March Tax Alert


Update on OECD Base Erosion and Profit Shifting measures 

Tax Alert - March 2020

By Bart de Gouw and Melanie Meyer


OECD renews commitment to address tax challenges arising from the digitalisation of economy

The OECD/G20 Inclusive Framework on BEPS has released a statement on the Two-Pillar Approach to address tax challenges arising from the digitalisation of the economy.

The proposals have the potential to materially impact the taxation of
multinationals and shift the taxing rights between countries. While the OECD
has released some high level analysis of the potential shift in taxing rights between high, medium, low income countries and investment hubs there has not been any analysis published by individual countries (including New Zealand) on the impact on their economies.

The statement includes two annexes:

  • The first annex, an “Outline of the Architecture of a Unified Approach on Pillar One,” has been agreed as the basis for upcoming negotiations;
  • The second annex is a progress note on Pillar Two.

The statement explains that any agreement on a reallocation of taxing rights under Pillar One would require improved tax certainty, including effective and
binding dispute prevention and resolution mechanisms.  The statement highlights a number of other issues where significant divergences will have to
be resolved. A more substantive summary of the statement by Deloitte Global can be found here.

OECD seeks public consultation on Country-by-Country Reporting

The OECD Inclusive Framework on BEPS has released a public consultation document on the 2020 review of Country-by-Country Reporting (“CbCR”). The deadline for submissions is 6 March 2020. The consultation document sets out several specific questions regarding CbCR which indicate potential reform.

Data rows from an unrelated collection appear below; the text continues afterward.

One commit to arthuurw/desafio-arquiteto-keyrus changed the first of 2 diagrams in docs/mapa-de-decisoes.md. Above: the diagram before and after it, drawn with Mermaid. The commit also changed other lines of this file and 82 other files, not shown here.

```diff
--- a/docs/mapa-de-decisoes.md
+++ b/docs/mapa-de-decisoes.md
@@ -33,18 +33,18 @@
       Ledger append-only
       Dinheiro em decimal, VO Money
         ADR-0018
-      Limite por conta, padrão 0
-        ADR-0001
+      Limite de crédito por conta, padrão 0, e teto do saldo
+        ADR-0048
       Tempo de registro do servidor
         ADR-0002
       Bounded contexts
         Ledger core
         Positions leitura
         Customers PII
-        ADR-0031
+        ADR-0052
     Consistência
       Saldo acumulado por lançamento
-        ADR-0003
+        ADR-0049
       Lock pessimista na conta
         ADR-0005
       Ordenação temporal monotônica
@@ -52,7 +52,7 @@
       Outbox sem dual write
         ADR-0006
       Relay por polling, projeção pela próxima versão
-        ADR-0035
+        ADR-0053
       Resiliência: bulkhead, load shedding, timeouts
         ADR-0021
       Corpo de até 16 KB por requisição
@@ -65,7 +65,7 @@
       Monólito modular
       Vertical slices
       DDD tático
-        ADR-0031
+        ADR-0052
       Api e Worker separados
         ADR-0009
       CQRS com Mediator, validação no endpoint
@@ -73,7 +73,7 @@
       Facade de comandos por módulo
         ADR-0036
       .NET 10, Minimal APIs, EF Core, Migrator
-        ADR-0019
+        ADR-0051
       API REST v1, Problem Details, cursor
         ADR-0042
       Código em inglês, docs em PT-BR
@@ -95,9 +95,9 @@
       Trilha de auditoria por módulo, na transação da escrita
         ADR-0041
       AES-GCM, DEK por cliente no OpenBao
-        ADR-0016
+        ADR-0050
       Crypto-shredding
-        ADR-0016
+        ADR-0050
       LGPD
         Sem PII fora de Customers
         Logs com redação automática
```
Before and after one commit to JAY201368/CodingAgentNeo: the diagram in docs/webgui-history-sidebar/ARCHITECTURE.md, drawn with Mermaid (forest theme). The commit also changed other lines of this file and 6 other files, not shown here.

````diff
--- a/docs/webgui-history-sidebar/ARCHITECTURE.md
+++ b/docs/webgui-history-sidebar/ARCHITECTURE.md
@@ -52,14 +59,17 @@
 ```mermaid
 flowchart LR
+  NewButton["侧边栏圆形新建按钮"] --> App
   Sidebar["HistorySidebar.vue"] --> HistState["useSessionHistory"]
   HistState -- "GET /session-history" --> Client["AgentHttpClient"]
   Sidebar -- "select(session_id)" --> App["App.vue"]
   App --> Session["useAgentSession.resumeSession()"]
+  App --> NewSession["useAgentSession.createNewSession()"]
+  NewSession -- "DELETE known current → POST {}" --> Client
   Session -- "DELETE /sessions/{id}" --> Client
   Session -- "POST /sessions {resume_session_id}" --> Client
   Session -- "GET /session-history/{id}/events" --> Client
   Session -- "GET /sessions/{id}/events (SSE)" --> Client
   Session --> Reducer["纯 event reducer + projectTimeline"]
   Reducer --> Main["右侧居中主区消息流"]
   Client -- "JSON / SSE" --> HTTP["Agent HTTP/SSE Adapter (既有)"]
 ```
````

Currently, corporate groups headquartered in New Zealand with annual consolidated group revenue over EUR 750 million in the preceding fiscal year (approximately NZ$1.2 billion measured using 1 January 2015 exchange rates, as per OECD requirements) are required to submit annual Country-by-Country (“CbC”) reports to Inland Revenue. Some of the discussion questions relate to proposals that may impact the thresholds for filing CbC reports. Relevant questions include:

  • Whether separate groups with common controlling ownership and
    aggregated revenue over the CbCR revenue threshold should be required to file CbC reports,
  • Whether the CbCR revenue threshold should be reduced,
  • Whether a single enterprise with one or more foreign
    permanent establishments should be regarded as a group for CbCR,
  • Whether jurisdictions with a consolidated group revenue threshold denominated in a currency other than Euros (e.g. NZD) be required or permitted to rebase its threshold,
  • Whether more than one year of preceding consolidated revenue
    be considered for the revenue threshold,
  • Whether extraordinary or investment income should be included
    in consolidated group revenue, and
  • Whether additional information fields should be added to the
    CbCR template.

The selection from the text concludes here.